CHICOPEE, Mass. (WWLP) – On the morning of April 18th, Nepal time, an avalanche on Mount Everest killed 16 Sherpa who were rigging ropes along a trail. The news shocked the world.
One of the hundreds of climbers on the mountain was documentary filmmaker Thom Pollard, a Wilbraham native, who is also a former 22News reporter.
Thom Pollard spoke with 22News anchor Barry Kriger via SKYPE Thursday night, just before he began his trek back down the mountain, and his journey back home to the USA.
Pollard traveled to Mt. Everest to chronicle the effort of a California man who, at 68-years-old, wanted to be the oldest person ever to reach the summit of Mt. Everest. Pollard said the mission of the documentary changed after the deadly avalanche.
He told 22News how, on the morning of the 18th he said he noticed numerous helicopters shuttling up and down the mountain, and how the tragic news trickeled into base camp.

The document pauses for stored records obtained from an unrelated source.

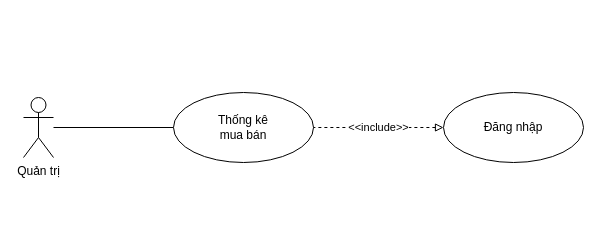
Before: page "Page-5" (5 of 7) of Nam3_HK1/CNPM_SoftTech/Usecase Diagrams/UseCaseDiagram_TongQuat.drawio in EdgarIgnite16/SGU-Course, a draw.io diagram. Source tidied: cells renumbered, new cells numbered last; positions are measured from the earlier drawing's top-left corner, leaving out a move shared by most shapes. Both pictures are drawn from the tidied source at 100%, with x=0, y=0 at pixel (23, 92).
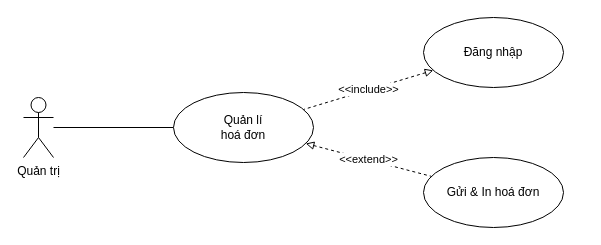
After the change.

Diff of the diagram source:
```diff
@@
 <mxGraphModel>
   <root>
     <mxCell id="0" />
     <mxCell id="1" parent="0" />
     <mxCell id="2" style="edgeStyle=none;rounded=0;jettySize=auto;html=1;endArrow=none;endFill=0;startArrow=none;" parent="1" edge="1" source="6" target="4">
       <mxGeometry relative="1" as="geometry" />
     </mxCell>
     <mxCell id="3" value="Đăng nhập" style="ellipse;whiteSpace=wrap;html=1;" parent="1" vertex="1">
-      <mxGeometry x="420" width="140" height="70" as="geometry" />
+      <mxGeometry x="400" y="-75" width="140" height="70" as="geometry" />
     </mxCell>
-    <mxCell id="4" value="Thống kê&lt;br&gt;mua bán" style="ellipse;whiteSpace=wrap;html=1;" parent="1" vertex="1">
+    <mxCell id="4" value="Quản lí&lt;br&gt;hoá đơn" style="ellipse;whiteSpace=wrap;html=1;" parent="1" vertex="1">
       <mxGeometry x="150" width="140" height="70" as="geometry" />
     </mxCell>
     <mxCell id="5" value="&amp;lt;&amp;lt;include&amp;gt;&amp;gt;" style="jettySize=auto;html=1;strokeColor=default;rounded=0;dashed=1;endArrow=none;endFill=0;startArrow=block;startFill=0;" parent="1" edge="1" source="3" target="4">
       <mxGeometry relative="1" as="geometry" />
     </mxCell>
     <mxCell id="6" value="Quản trị" style="shape=umlActor;verticalLabelPosition=bottom;verticalAlign=top;html=1;outlineConnect=0;" parent="1" vertex="1">
       <mxGeometry y="5" width="30" height="60" as="geometry" />
     </mxCell>
+    <mxCell id="7" value="Gửi &amp;amp; In hoá đơn" style="ellipse;whiteSpace=wrap;html=1;" parent="1" vertex="1">
+      <mxGeometry x="400" y="65" width="140" height="70" as="geometry" />
+    </mxCell>
+    <mxCell id="8" value="&amp;lt;&amp;lt;extend&amp;gt;&amp;gt;" style="edgeStyle=none;rounded=0;jettySize=auto;html=1;startArrow=block;startFill=0;endArrow=none;endFill=0;dashed=1;" parent="1" edge="1" source="4" target="7">
+      <mxGeometry relative="1" as="geometry" />
+    </mxCell>
   </root>
 </mxGraphModel>
```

“As the day wore on, we became increasingly aware that the number of people killed in the avalanche wasn’t four. We had heard 5, 6, 7, 8, 9, 10, and it wasn’t until later that evening that we heard the absolutely unbelievable number of 16 lost in the avalanche.” Pollard said, “And as you might imagine it was such a tragedy there were no words to (express) it. We were stunned and absolutely blown away by the scene that had taken place only a mile or two away from us.”
Thom said his documentary transformed into a story about the aftermath of the catastrophe, and about paying respect to the three Sherpa whose bodies are still buried in the piles of ice and snow from the avalanche.
While there are still some “holdouts,” as Thom calls them, he told 22News that almost all of the hundreds of climbers who’ve assembled in the various base camps on Everest have decided to write off their expeditions and put their dreams of reaching the “top of the world” on hold, until another day, another year.
Watch the video above to see the entire interview with Thom, where he describes the long process of getting acclimated to altitude, and how the subject of his documentary, while physically fit, was experiencing health problems associated with living at nearly 17,000 feet above sea level.
Thom also talks about his first experience on Mt. Everest 15 years ago, where he was part of PBS “NOVA” crew, and decided against taking the summit, to instead shoot the site where they discovered the body of a famous climber who’d been lost on the mountain for more than 70 years.